It’s not tied to fish on any particular hatches, but it’s one of my go to flies in fall and on slow waters. It fishes well when those small pale watery mayflies are hatching late in the season. You might tie it as a parachute, but this is the classic way to tie it – i.e. in the Catskill tradition.

The fly is credited to R.S. Skue , a tobacconist of Tiverton in Devon, South West England

The ‘Indispensable’ part of the fly’s name comes from the fact that it should not be left out of your fly-box, as it is such a good fish taker. The ‘Tup’s’ part refers to a Ram, a male sheep that is used for breeding. In Britain in those days, farmers used a sponge or rag soaked in dye tied to the under side of the Ram. In the morning, they would inspect their flock to see which females had dye stained on their backs from being ‘tupped’ by the Ram. The original material for this fly was urine and dye stained wool taken from a ram’s testicles mixed with lemon coloured fur from a spaniel and a little yellow mohair, replaced later with crimson seal’s fur.

Mr. Austin and his daughter kept the dubbing materials secret; they had a monopoly on the supply of the correct dressing. Mr. Austin passed away in 1914 but it was not until 1934 that the secret ingredient, fur from a ram’s testicle was revealed. It was kept a secret until after his daughter, who continued the business, had retired.


Hook: Mustad 94840, size 14
Thread: Uni 8/0, Tan
Hackle: Whiting cock, medium dun
Abdomen (under): Uni honey colored tying silk
Tail: Hackle fibre from Whiting cock, medium dun
Abdomen (over): FlyRite #21 (80%) and #13 (20%)

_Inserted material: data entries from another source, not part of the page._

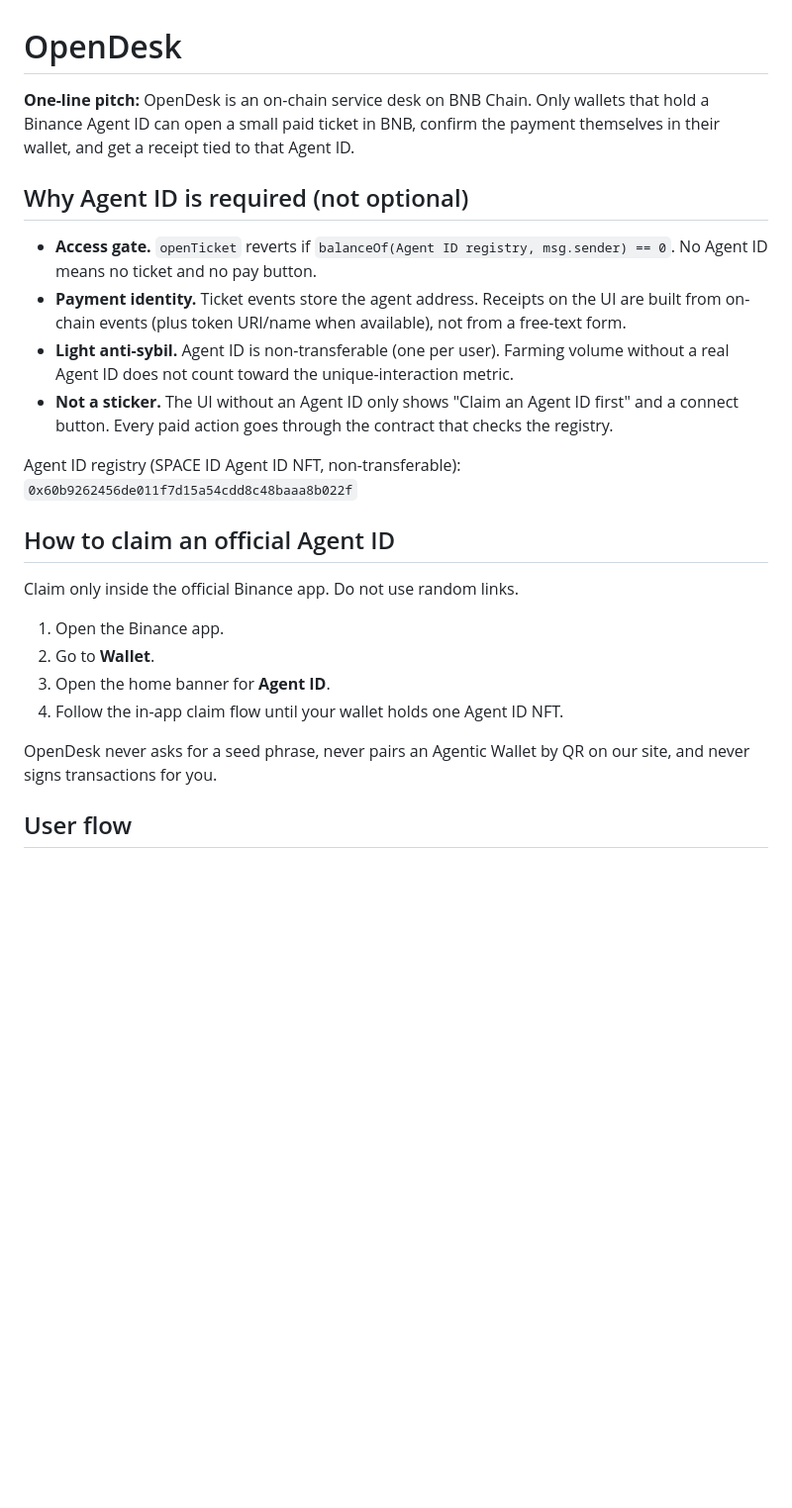
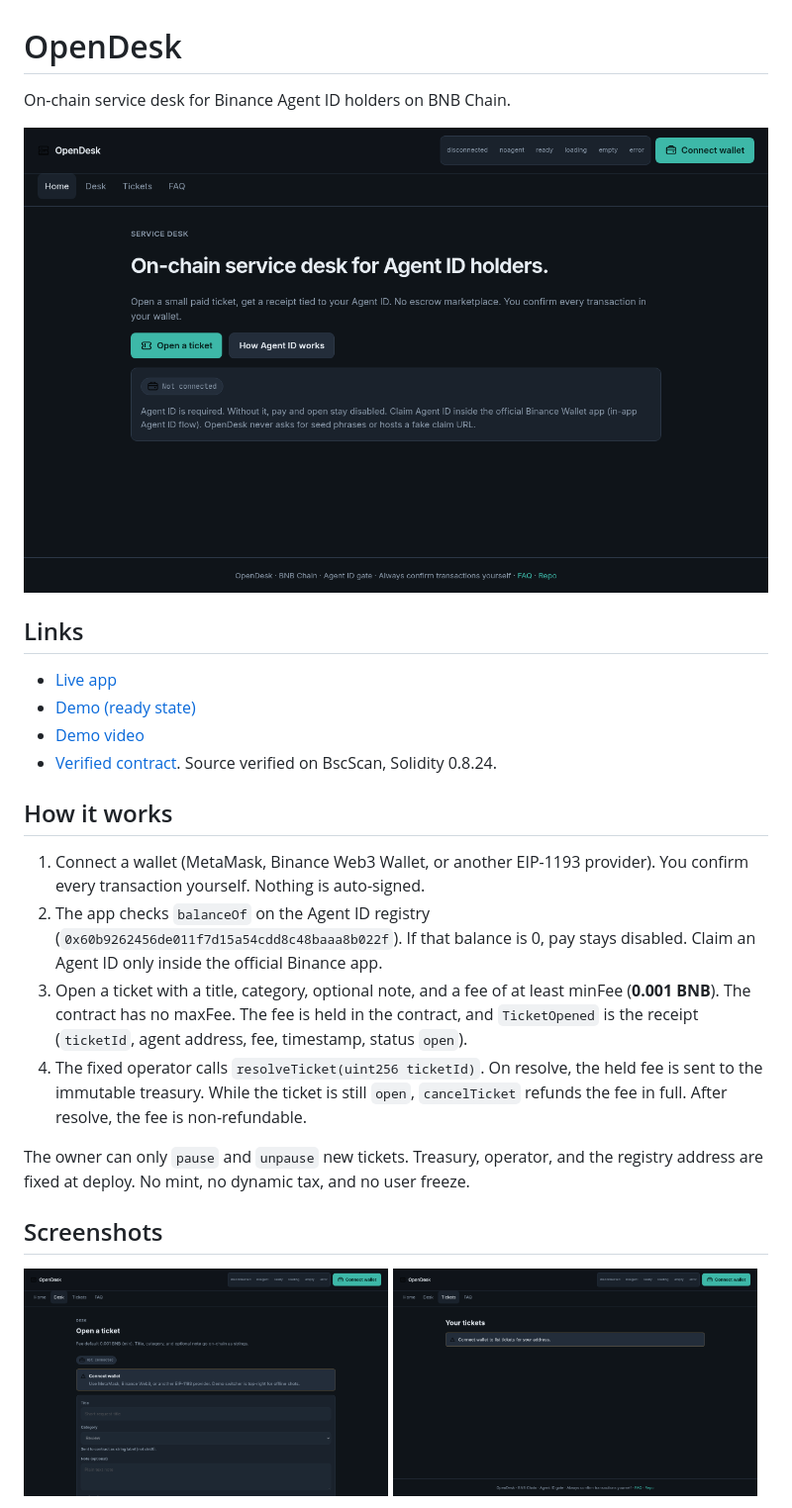
Before and after one commit to eunseoxz/opendesk, a Markdown page: README.md, the part around one of its changes. Shown at 99% size. Drawn GitHub-style; pictures changed too: docs/screenshots/desk-1280.png (added), docs/screenshots/landing-1280.png (added), docs/screenshots/tickets-1280.png (added); blank space fills up the shorter version.

Commit message:
docs: polish README with screenshots and demo links
Co-authored-by: Eunseo <eunseoxz@users.noreply.github.com>

```diff
--- a/README.md
+++ b/README.md
@@ -1,26 +1,29 @@
 # OpenDesk
 
-**One-line pitch:** OpenDesk is an on-chain service desk on BNB Chain. Only wallets that hold a Binance Agent ID can open a small paid ticket in BNB, confirm the payment themselves in their wallet, and get a receipt tied to that Agent ID.
+On-chain service desk for Binance Agent ID holders on BNB Chain.
 
-## Why Agent ID is required (not optional)
+![OpenDesk landing page](docs/screenshots/landing-1280.png)
 
-- **Access gate.** `openTicket` reverts if `balanceOf(Agent ID registry, msg.sender) == 0`. No Agent ID means no ticket and no pay button.
-- **Payment identity.** Ticket events store the agent address. Receipts on the UI are built from on-chain events (plus token URI/name when available), not from a free-text form.
-- **Light anti-sybil.** Agent ID is non-transferable (one per user). Farming volume without a real Agent ID does not count toward the unique-interaction metric.
-- **Not a sticker.** The UI without an Agent ID only shows "Claim an Agent ID first" and a connect button. Every paid action goes through the contract that checks the registry.
+## Links
 
-Agent ID registry (SPACE ID Agent ID NFT, non-transferable): `0x60b9262456de011f7d15a54cdd8c48baaa8b022f`
+- [Live app](https://opendesk-dc5.pages.dev)
+- [Demo (ready state)](https://opendesk-dc5.pages.dev/?demo=ready)
+- [Demo video](https://opendesk-dc5.pages.dev/demo/)
+- [Verified contract](https://bscscan.com/address/0x92D3290E4bB04E32D321d58A5bB1a77E049F2e93#code). Source verified on BscScan, Solidity 0.8.24.
 
-## How to claim an official Agent ID
+## How it works
 
-Claim only inside the official Binance app. Do not use random links.
+1. Connect a wallet (MetaMask, Binance Web3 Wallet, or another EIP-1193 provider). You confirm every transaction yourself. Nothing is auto-signed.
+2. The app checks `balanceOf` on the Agent ID registry (`0x60b9262456de011f7d15a54cdd8c48baaa8b022f`). If that balance is 0, pay stays disabled. Claim an Agent ID only inside the official Binance app.
+3. Open a ticket with a title, category, optional note, and a fee of at least minFee (**0.001 BNB**). The contract has no maxFee. The fee is held in the contract, and `TicketOpened` is the receipt (`ticketId`, agent address, fee, timestamp, status `open`).
+4. The fixed operator calls `resolveTicket(uint256 ticketId)`. On resolve, the held fee is sent to the immutable treasury. While the ticket is still `open`, `cancelTicket` refunds the fee in full. After resolve, the fee is non-refundable.
 
-1. Open the Binance app.
-2. Go to **Wallet**.
-3. Open the home banner for **Agent ID**.
-4. Follow the in-app claim flow until your wallet holds one Agent ID NFT.
+The owner can only `pause` and `unpause` new tickets. Treasury, operator, and the registry address are fixed at deploy. No mint, no dynamic tax, and no user freeze.
 
-OpenDesk never asks for a seed phrase, never pairs an Agentic Wallet by QR on our site, and never signs transactions for you.
+## Screenshots
 
-## User flow
+<p>
+  <img src="docs/screenshots/desk-1280.png" alt="Desktop form to open a ticket" width="49%">
+  <img src="docs/screenshots/tickets-1280.png" alt="Desktop list of your tickets" width="49%">
+</p>
 
```
Also changed, not shown: other parts of README.md (+14 -51 lines), docs/screenshots/landing-375.png (added).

Materials are listed in order of tying

Fishing tips

Apply floatant. Fish dead drift. Not suitable in riffles, but perfect for slick surfaces.